I’ve been back of sorts, posting a bit here and there in the forums and joining IRC sometimes. I hear that the OGRE website was briefly down again this week due to a DNS outage, which I am sorting out longer term prevention for, but please bear with me. The unfortunate situation is that my Grandfather was diagnosed with a terminal illness only last week, and has been fading distressingly fast since then, so OGRE has not been high on my list of priorities.
As those who read the main OGRE website already know, there is now an official Ankh page as the game nears completion. I’m really, really looking forward to seeing how it turns out, it’s looking excellent. I had the pleasure of working with Deck13 (the authors) earlier in the year on a feature they needed for Ankh and I wish them all success - Thorsten, I hope you’re not getting too burned out mate 😀
So, I managed to get a little work done on Kadath today, not as much as I’d have liked (what’s new), but at least it’s some. One thing I did was take a quick look around for a new unit testing framework, since although I’ve been relatively happy with CppUnit, it’s always hung in debug mode, which is fine during regression testing when it all works (since you always run in release anyway), but makes investigating issues when you first set them up - or if, horror of horrors, your regression test fails - a little awkward.
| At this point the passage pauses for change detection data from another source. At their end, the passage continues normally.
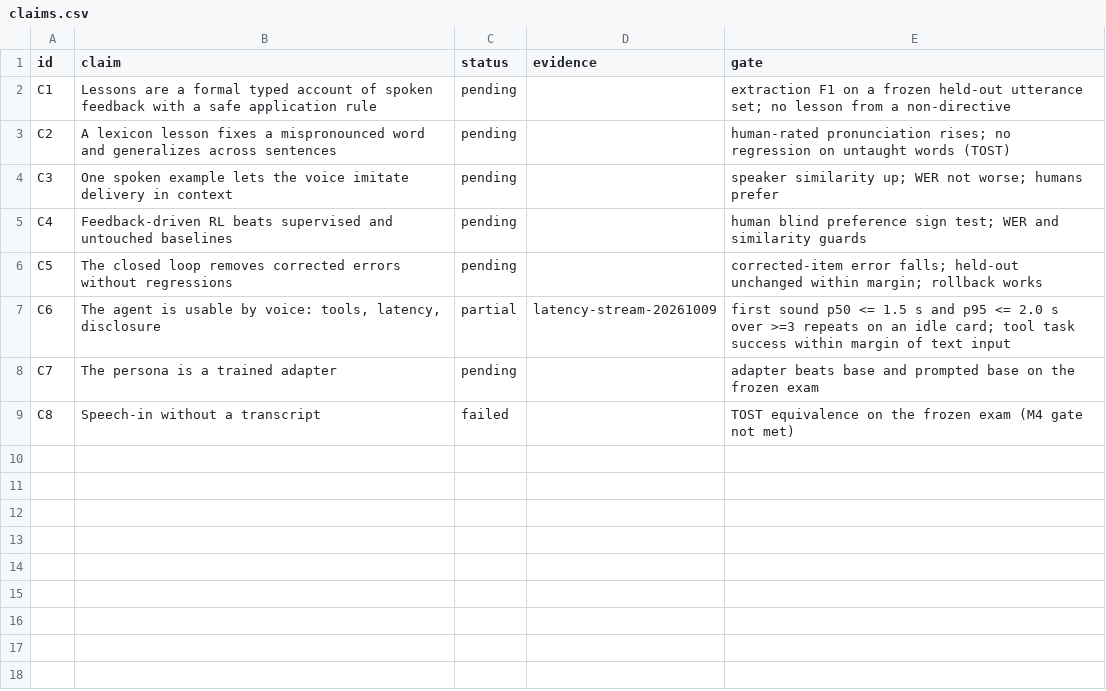
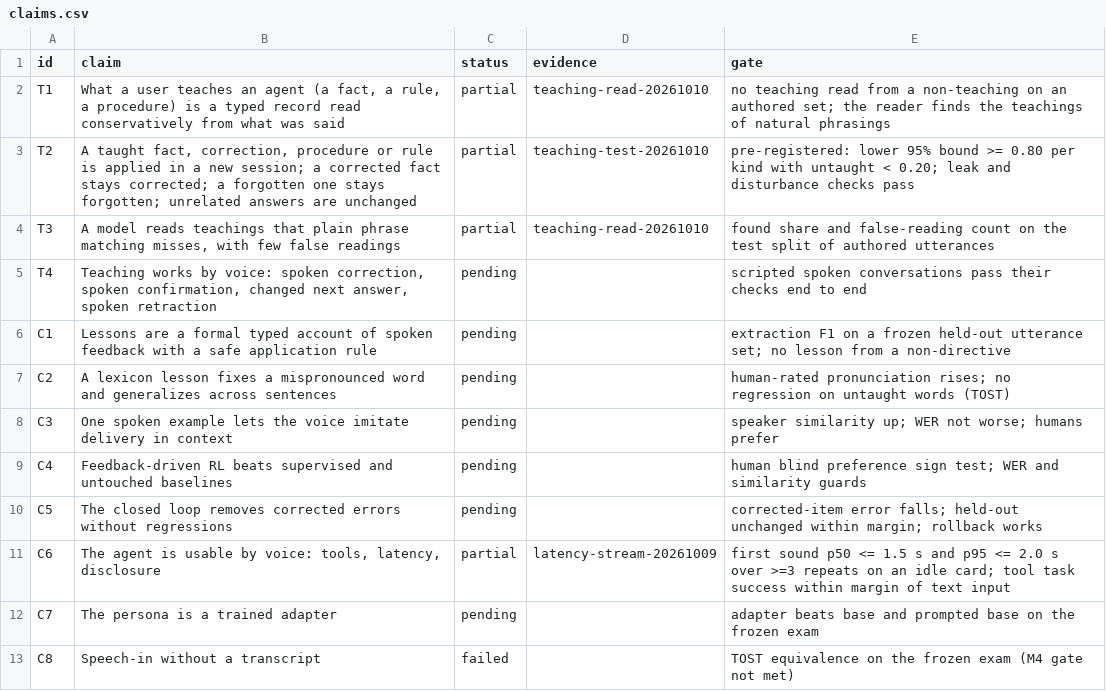
Before and after one commit to swedishembedded/splinter, a CSV file: papers/learning-voice-agent/data/claims.csv, drawn as a sheet; the diff names each change by its address in the sheet, - before the commit and + after, or states it on an @@ line.

Commit message:
teaching: model reader, retraction starts the conversation over, desk tests split; teach-eval reads and runs the in-session retraction scenarios

```diff
--- a/papers/learning-voice-agent/data/claims.csv
+++ b/papers/learning-voice-agent/data/claims.csv
+row 2: T1 | What a user teaches an agent (a fact, a rule, a procedure) is a typed record read conservatively from what was said | partial | teaching-read-20261010 | no teaching read from a non-teaching on an authored set; the reader finds the teachings of natural phrasings
+row 3: T2 | A taught fact, correction, procedure or rule is applied in a new session; a corrected fact stays corrected; a forgotten one stays forgotten; unrelated answers are unchanged | partial | teaching-test-20261010 | pre-registered: lower 95% bound >= 0.80 per kind with untaught < 0.20; leak and disturbance checks pass
+row 4: T3 | A model reads teachings that plain phrase matching misses, with few false readings | partial | teaching-read-20261010 | found share and false-reading count on the test split of authored utterances
+row 5: T4 | Teaching works by voice: spoken correction, spoken confirmation, changed next answer, spoken retraction | pending |  | scripted spoken conversations pass their checks end to end
```
Also changed, not shown: papers/learning-voice-agent/data/runs.csv, 31 other files.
For interest, we broke our monthly web stats record in August: Hits: 8,143,695 Pages: 1,995,725 Visits: 141,969 Unique Visitors: 61,351 Of course the latter is unique IPs and so there may well be more actual individuals than that if they’re behind a corporate firewall. Bonkers!
A lot of people like GL intermediate-mode style code for building custom objects. Unfortunately, it’s very inefficient for large objects or those which are rendered multiple times. OGRE gives you a full render API independent interface to the wonders of hardware vertex and index buffers, and all the super-flexible vertex declarations and shared buffer bindings that allows, but a lot of people find it intimidating. So I’ve decided to write a class for Dagon which allows a user to build a piece of custom geometry which is both efficient and hardware-friendly, whilst at the same time being very simple to define.
Who would be a PC programmer? Sometimes I really envy those console programmers with their fixed hardware setups - although I don’t envy them their paltry memory restrictions of course (even next-gen memory specs are rather chucklesome ;). Today’s issue was that a while back (a long while) I changed the BSPSceneManager to use a fixed set of hardware buffers and 32-bit indexes, to take better advantage of modern cards. It works great, but some people with cards like the GeForce4MX (step outside now please, you’re not welcome here 😉 had issues because their cards didn’t properly support 32-bit indexes.
This past week has been mostly about 2 things - the next maintenance release of OGRE, which you can read ample about on the OGRE Website, and doing a spot of commercial work which I can’t talk in any detail about, hence the lack of updates. All I can say is that I’ve had a bit of fun exploring the Radiance source code, and although stylistically it’s full of things that make me squirm (it’s old-skool C), it’s a useful resource.